MinterEllisonRuddWatts Partners Bianca Tree and Rachel Devine discuss the new national planning standards, the first set of which come into effect tomorrow. The standards aim to improve the consistency of council plans and policy statements.
The Minister for the Environment, David Parker, has released the first set of planning standards which come into force tomorrow, Friday, 3 May 2019. The planning standards are a set of national rules aimed at improving the efficiency and effectiveness of the planning system. They are designed to make regional policy statements, regional plans, district plans and combined plans under the Resource Management Act 1991 (RMA) more consistent with each other, easier to use and faster to make.
The planning standards have been adopted following a consultation process that included presentations, workshops and hui, public submissions and collaborative work by the Ministry for the Environment with councils and key stakeholders. Our alert commenting on the notified planning standards can be viewed here.
The planning standards have addressed many of the issues raised through the consultation process, including providing more time for them to be implemented. The Ministry also recognises that implementation to achieve the desired consistency is crucial, and intends to provide guidance, work-shops and one-on-one council support where necessary.
It is also proposed that the planning standards be reviewed within six years. However, depending on the number of councils that implement the standards in the next few years, it would be beneficial to undertake a review earlier to ensure that they are fit for purpose and will achieve the desired outcomes before being implemented more widely.
What are the planning standards?
The first set of planning standards address the structure and form of plans, set national definitions and require plans to be accessible through an online ePlan. The planning standards address matters that must be standardised across all plans, while enabling the detailed content of plans to be prepared and confirmed through the RMA plan making process. The standards include the chapters to be included, their order, zone names and descriptions, definitions, and mapping tools.

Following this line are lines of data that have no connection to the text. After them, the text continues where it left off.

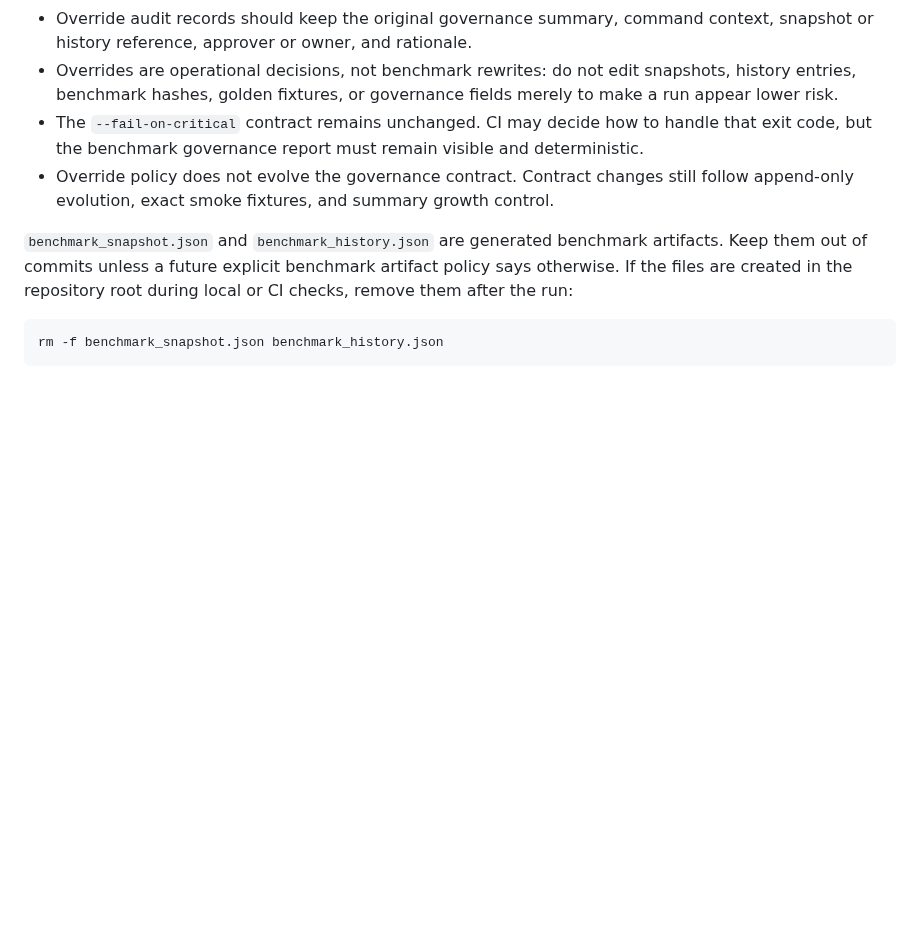
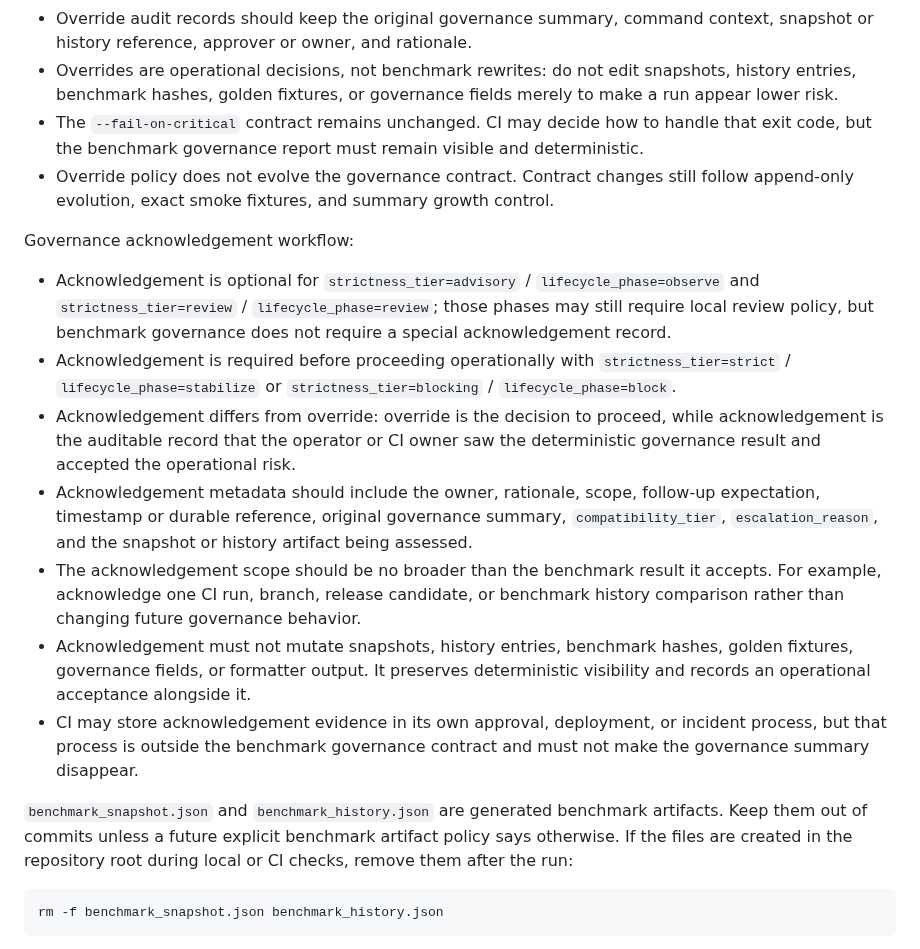
Before and after one commit to 1412moo/jarvis-core, a Markdown page: apps/research-council/README.md, the part around the change. Rendered like a GitHub page; blank space fills up the shorter version.

Commit message:
Document governance acknowledgement workflow

```diff
--- a/apps/research-council/README.md
+++ b/apps/research-council/README.md
@@ -172,6 +172,32 @@ Governance override philosophy:
   still follow append-only evolution, exact smoke fixtures, and summary growth
   control.
 
+Governance acknowledgement workflow:
+
+- Acknowledgement is optional for `strictness_tier=advisory` /
+  `lifecycle_phase=observe` and `strictness_tier=review` /
+  `lifecycle_phase=review`; those phases may still require local review policy,
+  but benchmark governance does not require a special acknowledgement record.
+- Acknowledgement is required before proceeding operationally with
+  `strictness_tier=strict` / `lifecycle_phase=stabilize` or
+  `strictness_tier=blocking` / `lifecycle_phase=block`.
+- Acknowledgement differs from override: override is the decision to proceed,
+  while acknowledgement is the auditable record that the operator or CI owner saw
+  the deterministic governance result and accepted the operational risk.
+- Acknowledgement metadata should include the owner, rationale, scope,
+  follow-up expectation, timestamp or durable reference, original governance
+  summary, `compatibility_tier`, `escalation_reason`, and the snapshot or
+  history artifact being assessed.
+- The acknowledgement scope should be no broader than the benchmark result it
+  accepts. For example, acknowledge one CI run, branch, release candidate, or
+  benchmark history comparison rather than changing future governance behavior.
+- Acknowledgement must not mutate snapshots, history entries, benchmark hashes,
+  golden fixtures, governance fields, or formatter output. It preserves
+  deterministic visibility and records an operational acceptance alongside it.
+- CI may store acknowledgement evidence in its own approval, deployment, or
+  incident process, but that process is outside the benchmark governance
+  contract and must not make the governance summary disappear.
+
 `benchmark_snapshot.json` and `benchmark_history.json` are generated benchmark
 artifacts. Keep them out of commits unless a future explicit benchmark artifact
 policy says otherwise. If the files are created in the repository root during
```
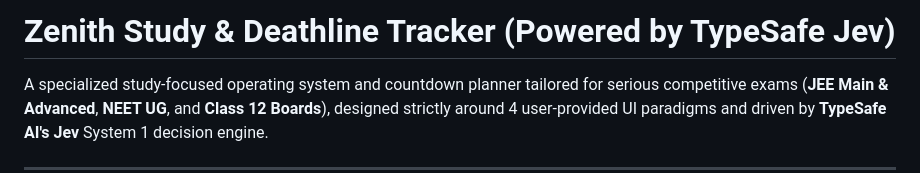
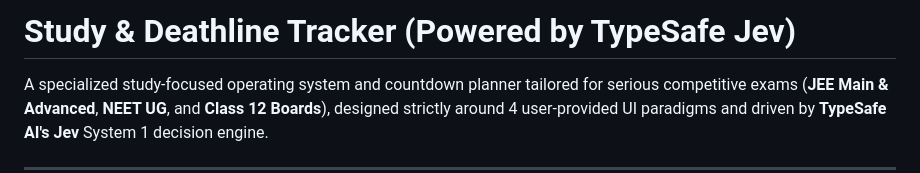
Before and after one commit to loserharsh/axiom, a Markdown page: README.md, the part around the change. GitHub-like rendering.

Commit message:
Remove 'Zenith' from project title in README

```diff
--- a/README.md
+++ b/README.md
@@ -1,4 +1,4 @@
-# Zenith Study & Deathline Tracker (Powered by TypeSafe Jev)
+#  Study & Deathline Tracker (Powered by TypeSafe Jev)
 
 A specialized study-focused operating system and countdown planner tailored for serious competitive exams (**JEE Main & Advanced**, **NEET UG**, and **Class 12 Boards**), designed strictly around 4 user-provided UI paradigms and driven by **TypeSafe AI's Jev** System 1 decision engine.
 
```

When will the planning standards be implemented?
The implementation timeframes have changed to allow more time for implementation and for a more nuanced approach for different councils, planning documents and standards. These include:
- all councils must meet basic electronic accessibility and functionality requirements before 3 May 2020;
- regional councils have three years to adopt the standards for their regional policy statements, 10 years for their regional plans;
- unitary councils have 10 years to adopt the planning standards; and
- city/district councils have five years to adopt the planning standards, with seven years for the definitions standard. Councils who have recently completed a plan change have seven years, and nine years for definitions;
Different timeframes also apply for online interactive plans. These include:
- local authorities generally have five years, though some have seven;
- all regional councils and unitary councils, and city/district councils with under 15,000 ratepayers have 10 years to comply with the requirements.
Councils will be able to implement the majority of the planning standards without going through a normal RMA plan change process (for example, notification, submissions and hearings). An exception to this is the Zone Framework Standard where a council will need to undertake a plan change as this standard allows for councils to pick and choose from a number of zones which are unlikely to completely align with existing zones.
In practice, with the new implementation times, it is likely that councils will implement the planning standards as part of their next plan review process (including Auckland Council). If a council undertakes a full plan review within its implementation timeframe, the new plan must meet the planning standards when it is notified for submissions. Any aspect of the plan change that comes from the planning standards cannot be changed through the submissions process.
While the planning standards are likely to make policy statements, regional plans and district plans more useable, accessible and easy to prepare, their implementation will be phased in slowly. It will be essential for the Ministry to provide the appropriate support to councils to ensure that the implementation of the standards is consistent and that a review is undertaken at an appropriate time.
MinterEllisonRuddWatts Partner Bianca Tree is a specialist in resource management and environmental law. She provides advice on all aspects of the Resource Management Act 1991 and related legislation. She has experience across a broad range of development projects and environmental issues, including in the commercial, industrial, infrastructure, aquaculture, forestry and energy sectors. Bianca’s clients value her knowledge of their business and her clear commercial advice on resource consent and planning process. Bianca has extensive experience of the Proposed Auckland Unitary Plan, with direct involvement in the regional policy statement, business, transport, heritage and air quality chapters. She also acted for several clients to achieve an uplift in zoning or area specific precinct controls. Bianca also has experience in the related fields of the Public Works Act and the Local Government Act, including development contributions and private development agreements. Contact Bianca at [email protected] or connect via LinkedIn .
MinterEllisonRuddWatts Partner Rachel Devine provides advice on all aspects of environmental and resource management law for private and public sector clients – from design through to approval, implementation and operation. Rachel has advised extensively on requirements for resource consents, including major industrial and infrastructure projects, and implications of planning requirements. She has significant experience in obtaining complex environmental and project approvals for developers, and advises on other environmental issues including pollution licensing and contaminated land. Her commercial experience means Rachel can provide practical, down-to-earth solutions to environmental problems in any context – corporate transactions, planning projects or site management. In recognition of her environmental expertise, Rachel is President of the New Zealand Resource Management Law Association. Contact Rachel at [email protected] or connect via LinkedIn .